Divorce is inherently an emotional time. As the financial toll of a legal separation looms overhead, it is easy to overlook the need for a new estate plan. Issues such as child support, custody, and property division can dominate your train of thought, causing you to lose sight of your long-term future.

While your divorce is pending, you are still technically married, meaning, that your spouse may have authority to control your medical care should you become disabled. In the event of your death, your spouse is likely to inherit your property under a prior will or the laws that regulate the distribution of your estate if you do not leave behind a will. If you have previously given your spouse authority under power of attorney, he or she could abuse that power to sell your property or borrow money in your name – possibly leaving you with no recourse.

After a divorce, your ex-spouse is treated as though having died before you and is effectively taken out of the will. However, even though your spouse may not directly inherit from you, he or she may do so indirectly.

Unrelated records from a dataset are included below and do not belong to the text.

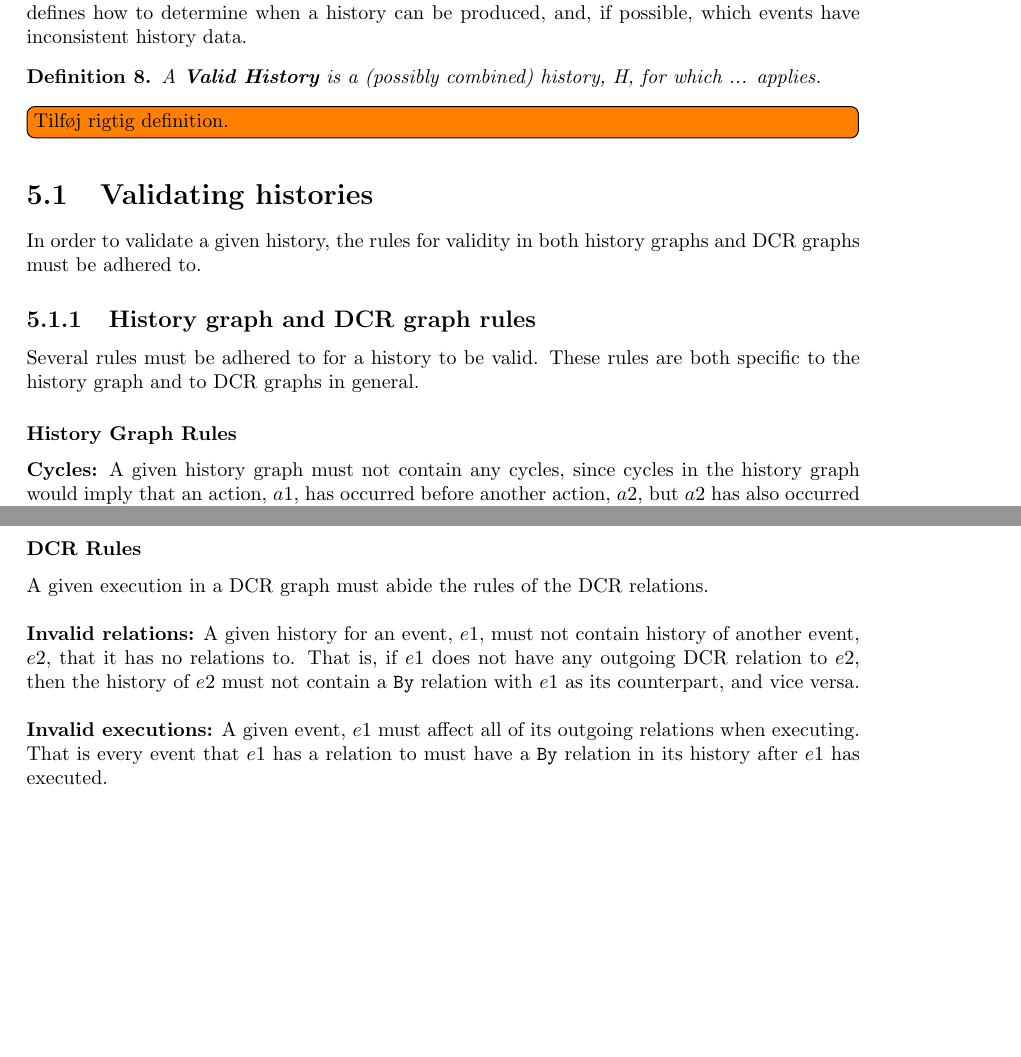
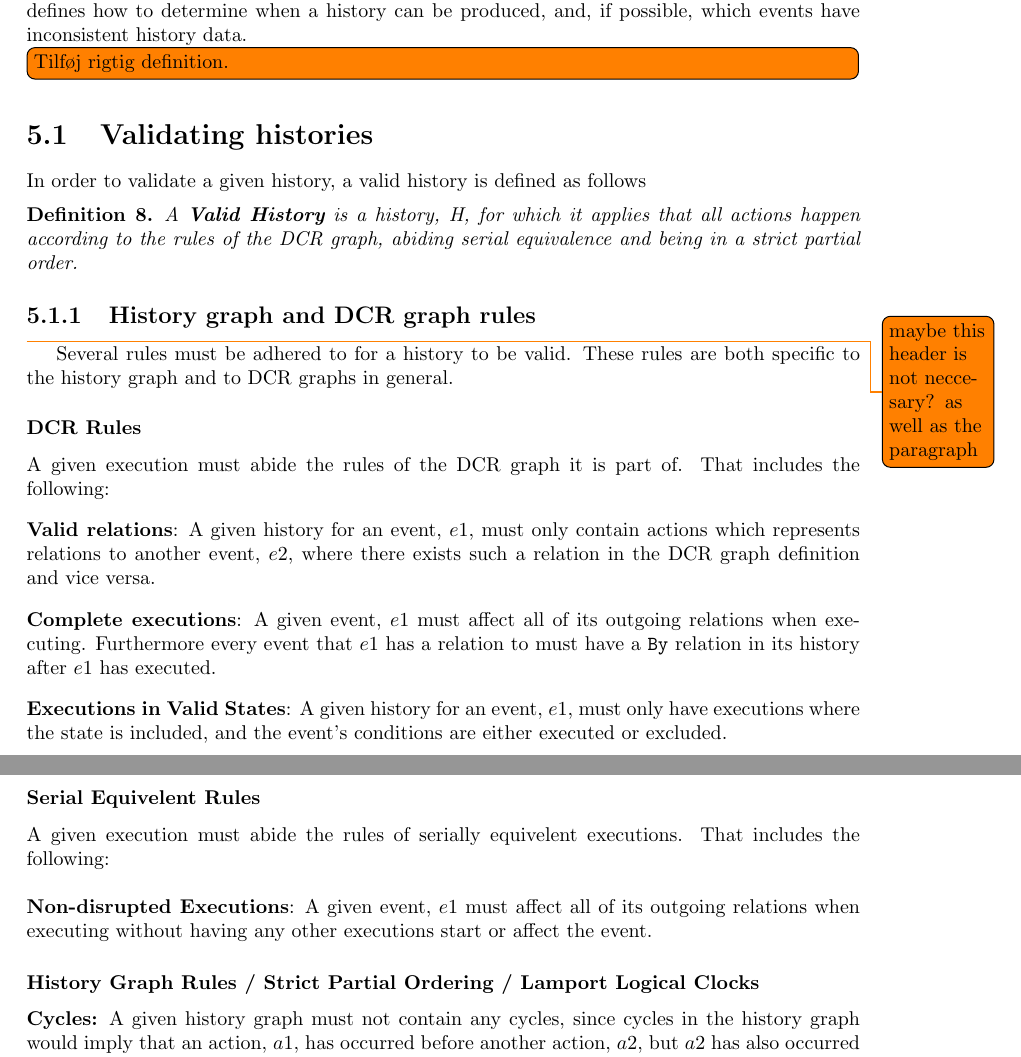
Before and after one commit to mikaellindemann/Distributed-Consensus, a LaTeX document (doc/texv2/DistributedConsensus.tex, which reads doc/texv2/6consensus/historyindcr.tex): two parts of pages 18 and 19 of 27, joined at a grey line, cut so that both start at the same text, the shorter picture padded with empty space. Compiled offline with pdfLaTeX.

Commit message:
Wrote more stuff about consensus

```diff
--- a/doc/texv2/6consensus/historyindcr.tex
+++ b/doc/texv2/6consensus/historyindcr.tex
@@ -3,29 +3,41 @@
 \label{chap:consensusindcr}
 	This chapter defines the validation of local and global histories across multiple events. It also defines how to determine when a history can be produced, and, if possible, which events have inconsistent history data.
 
-	\begin{definition}
-		A \textit{\textbf{Valid History}} is a (possibly combined) history, H, for which ... applies.
-	\end{definition}
+
 	\todo[inline]{Tilføj rigtig definition.}
 
 	\section{Validating histories}
-	In order to validate a given history, the rules for validity in both history graphs and DCR graphs must be adhered to.
+	In order to validate a given history, a valid history is defined as follows
+
+		\begin{definition}
+			A \textit{\textbf{Valid History}} is a history, H, for which it applies that all actions happen according to the rules of the DCR graph, abiding serial equivalence and being in a strict partial order.
+		\end{definition}
 
 	\subsection{History graph and DCR graph rules}
+	\todo{maybe this header is not neccesary? as well as the paragraph}
 	Several rules must be adhered to for a history to be valid. These rules are both specific to the history graph and to DCR graphs in general.
 
-	\subsubsection{History Graph Rules}
+	\subsubsection{DCR Rules}
+	A given execution must abide the rules of the DCR graph it is part of. That includes the following:
+
+	\newpar \textbf{Valid relations}: A given history for an event, $e1$, must only contain actions which represents relations to another event, $e2$, where there exists such a relation in the DCR graph definition and vice versa.
+
+	\newpar \textbf{Complete executions}: A given event, $e1$ must affect all of its outgoing relations when executing. Furthermore every event that $e1$ has a relation to must have a \texttt{By} relation in its history after $e1$ has executed.
+
+	\newpar \textbf{Executions in Valid States}: A given history for an event, $e1$, must only have executions where the state is included, and the event's conditions are either executed or excluded.
+
+	\subsubsection{Serial Equivelent Rules}
+	A given execution must abide the rules of serially equivelent executions. That includes the following:
+
+	\newpar \textbf{Non-disrupted Executions}: A given event, $e1$ must affect all of its outgoing relations when executing without having any other executions start or affect the event.
+
+	\subsubsection{History Graph Rules / Strict Partial Ordering / Lamport Logical Clocks}
 	\textbf{Cycles:} A given history graph must not contain any cycles, since cycles in the history graph would imply that an action, $a1$, has occurred before another action, $a2$, but $a2$ has also occurred before $a1$. This is not possible in any execution, and a given history with cycles will therefore be invalid.
 
 	\newpar \textbf{Mismatches in typestamps:} A given history graph must not contain any actions that have relations to actions with an invalid timestamp. This would imply that either an executing event has tampered with its outgoing action history or that an event affected by an execution has tampered with its ingoing action history.
 
 	\todo[inline]{Uddyb regler og tilføj evt. en figur der viser mismatches mellem timestamps. }
 
-	\subsubsection{DCR Rules}
-	A given execution in a DCR graph must abide the rules of the DCR relations.
 
-	\newpar \textbf{Invalid relations:} A given history for an event, $e1$, must not contain history of another event, $e2$, that it has no relations to. That is, if $e1$ does not have any outgoing DCR relation to $e2$, then the history of $e2$ must not contain a \texttt{By} relation with $e1$ as its counterpart, and vice versa.
-
-	\newpar \textbf{Invalid executions:} A given event, $e1$ must affect all of its outgoing relations when executing. That is every event that $e1$ has a relation to must have a \texttt{By} relation in its history after $e1$ has executed.
 
 	\todo[inline]{Uddyb regler og tilføj evt. en figur der viser invalid DCR historik ift. relations der ikke eksisterer. }
```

If you have children who are minors at the time of your death, the court is likely to appoint your ex-spouse as their guardian and conservator. Accordingly, he or she would also have complete access and control to any property left to minor children.

While the law provides some protection for a will or trust, it may not do so for most of your property. Property, such as retirement and investment accounts, goes to beneficiaries designated for those accounts, not in your will. Failing to update these designations after a divorce may mean your ex-spouse will receive your largest assets after your death.

It is imperative to review your estate plan with your attorney during a divorce to avoid this situation. While the process can be overwhelming, do not overlook this critical part of your future. Divorce is a major life change and it may be necessary to revoke prior documents and establish a new plan. A new estate plan will allow you to plan for your future and provide much needed peace of mind.